So what’s the science behind designing tests, and what makes a good test? There are a couple of key features of scientific assessments that are important to know when you think about how those results might impact the choices you make in the future. We created an infographic on what makes a good test (you can download it here), but the basics are listed below:
- Reliable: The first is that the assessment is reliable. Each time you take a personality assessment as an example, you should get the same scores on that test each time. It is reliable in the sense that each time you take the test, if it’s an accurate measurement, you’re going to get the same scores.
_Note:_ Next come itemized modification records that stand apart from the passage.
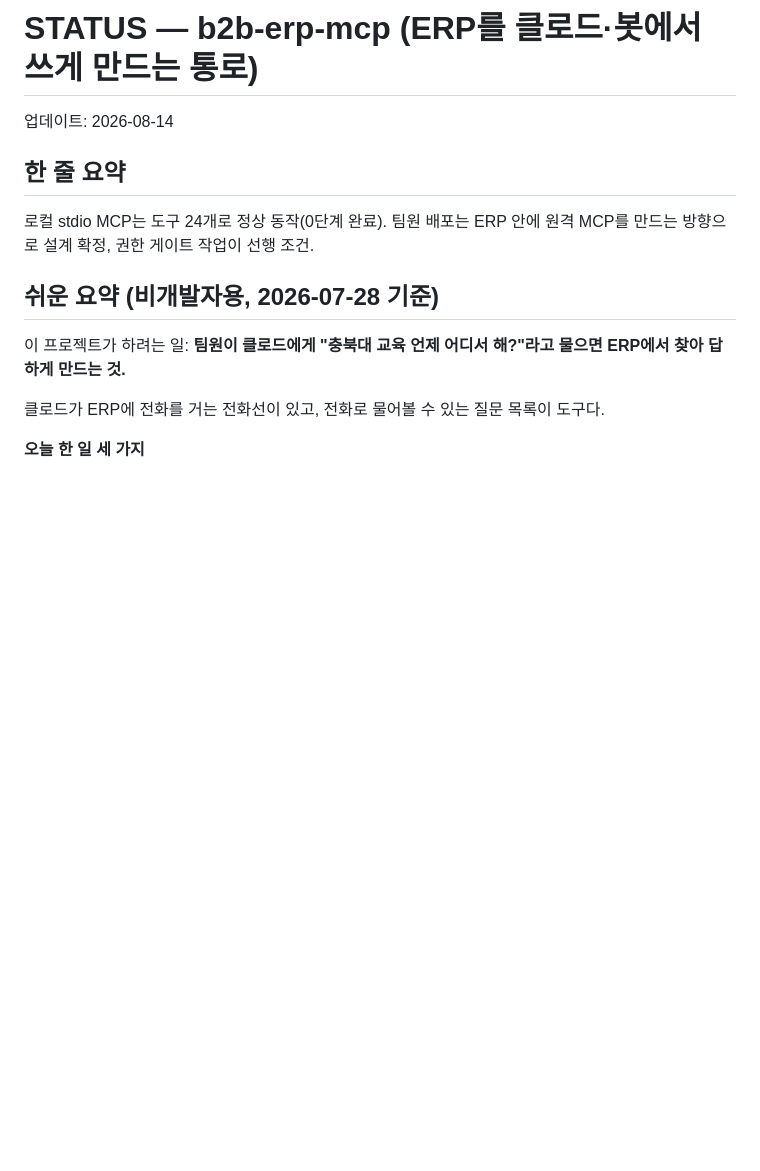
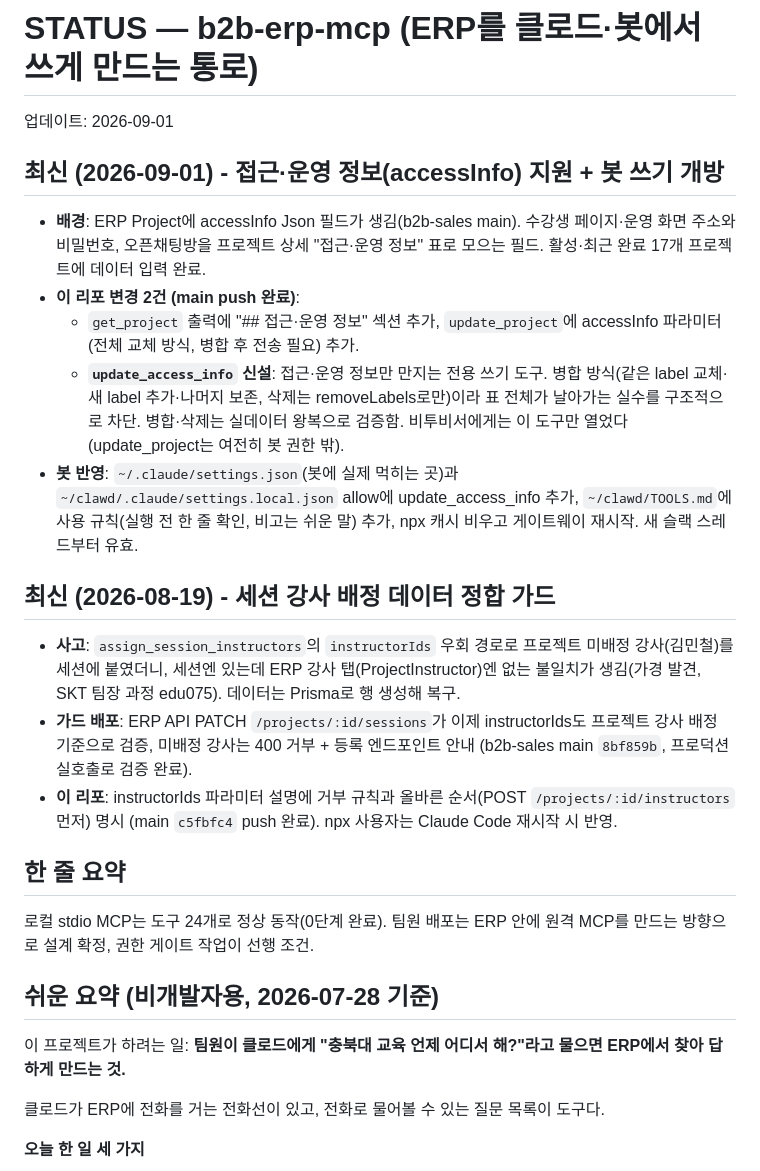
Before and after one commit to chat-prompt/b2b-erp-mcp, a Markdown page: STATUS.md, the part around the change. GitHub-like rendering; blank space fills up the shorter version.

Commit message:
docs: STATUS 갱신 - accessInfo 지원과 update_access_info 신설 기록
Co-Authored-By: Claude Opus 5 (1M context) <noreply@anthropic.com>
Claude-Session: https://claude.ai/code/session_01W3VV6eBQRmNnB3u2GiSZCj

```diff
--- a/STATUS.md
+++ b/STATUS.md
@@ -1,6 +1,18 @@
 # STATUS — b2b-erp-mcp (ERP를 클로드·봇에서 쓰게 만드는 통로)
 
-업데이트: 2026-08-14
+업데이트: 2026-09-01
+
+## 최신 (2026-09-01) - 접근·운영 정보(accessInfo) 지원 + 봇 쓰기 개방
+- **배경**: ERP Project에 accessInfo Json 필드가 생김(b2b-sales main). 수강생 페이지·운영 화면 주소와 비밀번호, 오픈채팅방을 프로젝트 상세 "접근·운영 정보" 표로 모으는 필드. 활성·최근 완료 17개 프로젝트에 데이터 입력 완료.
+- **이 리포 변경 2건 (main push 완료)**:
+  - `get_project` 출력에 "## 접근·운영 정보" 섹션 추가, `update_project`에 accessInfo 파라미터(전체 교체 방식, 병합 후 전송 필요) 추가.
+  - **`update_access_info` 신설**: 접근·운영 정보만 만지는 전용 쓰기 도구. 병합 방식(같은 label 교체·새 label 추가·나머지 보존, 삭제는 removeLabels로만)이라 표 전체가 날아가는 실수를 구조적으로 차단. 병합·삭제는 실데이터 왕복으로 검증함. 비투비서에게는 이 도구만 열었다(update_project는 여전히 봇 권한 밖).
+- **봇 반영**: `~/.claude/settings.json`(봇에 실제 먹히는 곳)과 `~/clawd/.claude/settings.local.json` allow에 update_access_info 추가, `~/clawd/TOOLS.md`에 사용 규칙(실행 전 한 줄 확인, 비고는 쉬운 말) 추가, npx 캐시 비우고 게이트웨이 재시작. 새 슬랙 스레드부터 유효.
+
+## 최신 (2026-08-19) - 세션 강사 배정 데이터 정합 가드
+- **사고**: `assign_session_instructors`의 `instructorIds` 우회 경로로 프로젝트 미배정 강사(김민철)를 세션에 붙였더니, 세션엔 있는데 ERP 강사 탭(ProjectInstructor)엔 없는 불일치가 생김(가경 발견, SKT 팀장 과정 edu075). 데이터는 Prisma로 행 생성해 복구.
+- **가드 배포**: ERP API PATCH `/projects/:id/sessions`가 이제 instructorIds도 프로젝트 강사 배정 기준으로 검증, 미배정 강사는 400 거부 + 등록 엔드포인트 안내 (b2b-sales main `8bf859b`, 프로덕션 실호출로 검증 완료).
+- **이 리포**: instructorIds 파라미터 설명에 거부 규칙과 올바른 순서(POST `/projects/:id/instructors` 먼저) 명시 (main `c5fbfc4` push 완료). npx 사용자는 Claude Code 재시작 시 반영.
 
 ## 한 줄 요약
 로컬 stdio MCP는 도구 24개로 정상 동작(0단계 완료). 팀원 배포는 ERP 안에 원격 MCP를 만드는 방향으로 설계 확정, 권한 게이트 작업이 선행 조건.
```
Your scores aren’t changing because of the weather, or the markets, or some other factor. Think about the SAT as an example. While your test scores could increase (especially with tutoring or taking classes), generally, you’re getting just about the same score each time you take it. In our investing example above, the test was not reliable in the sense that over the course of three days, our investor had three very different scores.
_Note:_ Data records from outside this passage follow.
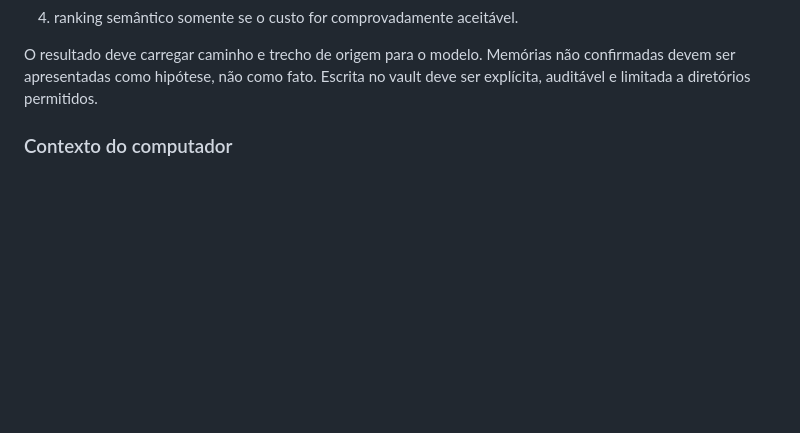
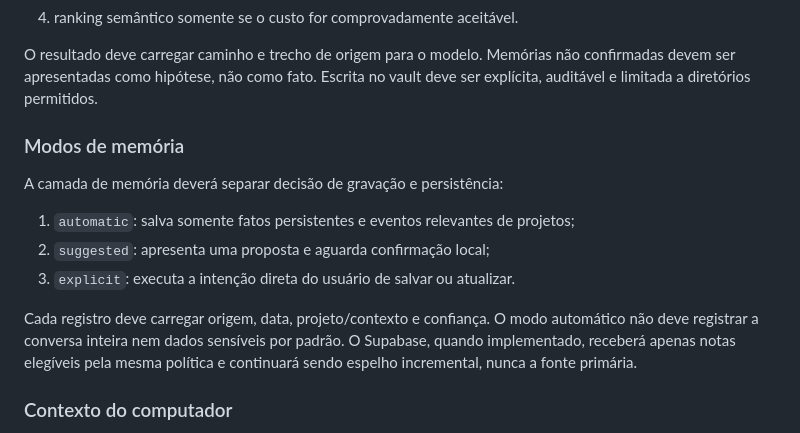
Before and after one commit to Arroxzzz/Jarvis, a Markdown page: .ai/ARCHITECTURE.md, the part around the change. Rendered like a GitHub page; blank space fills up the shorter version.

```diff
--- a/.ai/ARCHITECTURE.md
+++ b/.ai/ARCHITECTURE.md
@@ -62,6 +62,19 @@ com atualização incremental por arquivo alterado. A consulta deverá combinar:
 O resultado deve carregar caminho e trecho de origem para o modelo. Memórias não
 confirmadas devem ser apresentadas como hipótese, não como fato. Escrita no vault
 deve ser explícita, auditável e limitada a diretórios permitidos.
+
+### Modos de memória
+
+A camada de memória deverá separar decisão de gravação e persistência:
+
+1. `automatic`: salva somente fatos persistentes e eventos relevantes de projetos;
+2. `suggested`: apresenta uma proposta e aguarda confirmação local;
+3. `explicit`: executa a intenção direta do usuário de salvar ou atualizar.
+
+Cada registro deve carregar origem, data, projeto/contexto e confiança. O modo
+automático não deve registrar a conversa inteira nem dados sensíveis por padrão.
+O Supabase, quando implementado, receberá apenas notas elegíveis pela mesma política
+e continuará sendo espelho incremental, nunca a fonte primária.
 
 ### Contexto do computador
 
```
Also changed, not shown: .ai/CURRENT_TASK.md (+5 -0 lines), .ai/PROJECT_STATE.md (+15 -0 lines).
- Valid: The second general requirement for a good test is that it is valid. In order for a test to be valid, it first has to be reliable. Validity refers to the test’s ability to measure what it says it is measuring. In other words, if I’m trying to measure your conscientiousness, I should make sure that the test I use has research backing up its ability to measure conscientiousness. When it comes to psychological risk tolerance assessments, there should be some documentation for the test you are taking that relates its results to other, similar types of assessments.
- Backed by research: Related to the points above, psychometrics relies on having solid research and data behind the test. Background research should serve as a starting point for test development (for example, using a well-researched model of personality for a personality test), and data collection and analysis should provide the verification that the test is, in fact, reliable and valid.
If you are using or taking an assessment, evaluate how the assessment was developed and how well it does what it says it’s doing. If it seems too game-like, provides results that appear way off (nurse versus accountant), or gives you a different conclusion based on the weather (or the markets), you may want to reconsider how useful the results are for any type of decision-making or self-improvement efforts.